### What the task asks
In the records, find every line with the word "transition" and copy it out.

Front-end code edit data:
*** Begin section ***

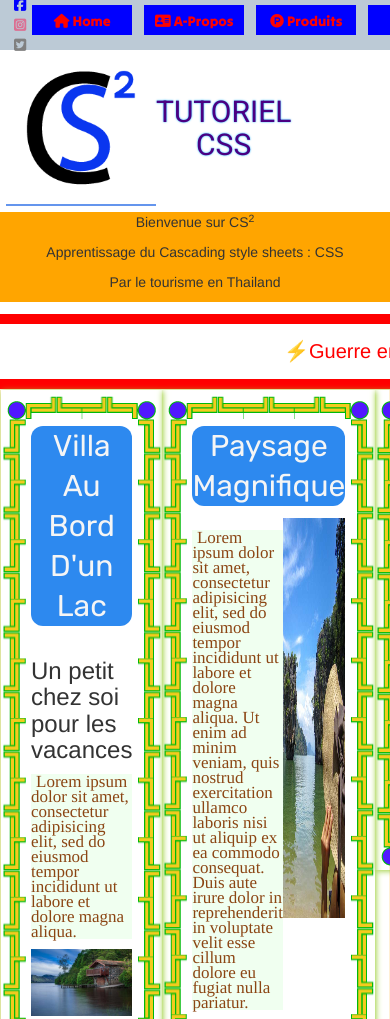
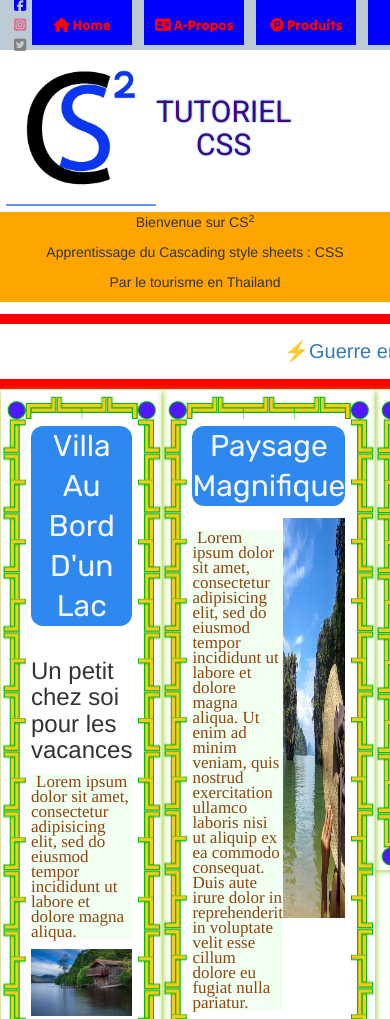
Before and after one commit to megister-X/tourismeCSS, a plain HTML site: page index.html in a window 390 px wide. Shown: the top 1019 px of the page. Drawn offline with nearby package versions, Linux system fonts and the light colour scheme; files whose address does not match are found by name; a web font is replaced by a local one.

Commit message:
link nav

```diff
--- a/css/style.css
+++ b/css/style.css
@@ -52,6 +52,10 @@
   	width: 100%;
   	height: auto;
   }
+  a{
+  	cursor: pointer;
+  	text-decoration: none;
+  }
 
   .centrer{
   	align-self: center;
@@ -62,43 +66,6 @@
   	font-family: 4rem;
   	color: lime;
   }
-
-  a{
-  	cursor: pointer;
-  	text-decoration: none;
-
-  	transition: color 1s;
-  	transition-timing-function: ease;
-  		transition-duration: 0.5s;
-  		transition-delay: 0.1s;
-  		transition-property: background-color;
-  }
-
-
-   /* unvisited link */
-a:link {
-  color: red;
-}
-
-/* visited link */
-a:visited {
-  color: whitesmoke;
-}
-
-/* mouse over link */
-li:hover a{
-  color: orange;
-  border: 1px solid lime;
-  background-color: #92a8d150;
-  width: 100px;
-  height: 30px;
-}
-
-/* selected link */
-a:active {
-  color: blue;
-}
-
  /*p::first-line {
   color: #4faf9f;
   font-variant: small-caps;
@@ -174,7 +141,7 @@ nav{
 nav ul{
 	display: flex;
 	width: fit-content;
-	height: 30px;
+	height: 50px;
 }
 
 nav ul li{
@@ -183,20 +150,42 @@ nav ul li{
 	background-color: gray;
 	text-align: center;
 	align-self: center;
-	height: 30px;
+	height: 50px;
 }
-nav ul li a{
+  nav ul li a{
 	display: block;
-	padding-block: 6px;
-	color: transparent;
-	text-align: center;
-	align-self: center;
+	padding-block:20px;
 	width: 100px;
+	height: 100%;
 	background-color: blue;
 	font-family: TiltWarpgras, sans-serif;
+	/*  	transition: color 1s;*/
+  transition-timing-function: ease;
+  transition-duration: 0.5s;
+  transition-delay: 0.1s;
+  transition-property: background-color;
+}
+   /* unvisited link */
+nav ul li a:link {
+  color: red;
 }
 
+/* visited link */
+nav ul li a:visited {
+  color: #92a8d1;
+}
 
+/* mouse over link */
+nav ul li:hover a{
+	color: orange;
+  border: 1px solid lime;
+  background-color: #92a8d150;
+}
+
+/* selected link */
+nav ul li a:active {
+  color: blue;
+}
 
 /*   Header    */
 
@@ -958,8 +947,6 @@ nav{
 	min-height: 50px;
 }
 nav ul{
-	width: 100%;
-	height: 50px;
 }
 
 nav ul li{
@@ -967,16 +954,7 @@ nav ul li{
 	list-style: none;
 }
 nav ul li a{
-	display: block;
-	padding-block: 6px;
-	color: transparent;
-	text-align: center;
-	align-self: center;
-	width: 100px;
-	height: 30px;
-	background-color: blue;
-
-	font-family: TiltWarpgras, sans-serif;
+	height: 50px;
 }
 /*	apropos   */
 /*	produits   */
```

*** End section ***

### Answer section
-  	transition: color 1s;
-  	transition-timing-function: ease;
-  		transition-duration: 0.5s;
-  		transition-delay: 0.1s;
-  		transition-property: background-color;
+	/*  	transition: color 1s;*/
+  transition-timing-function: ease;
+  transition-duration: 0.5s;
+  transition-delay: 0.1s;
+  transition-property: background-color;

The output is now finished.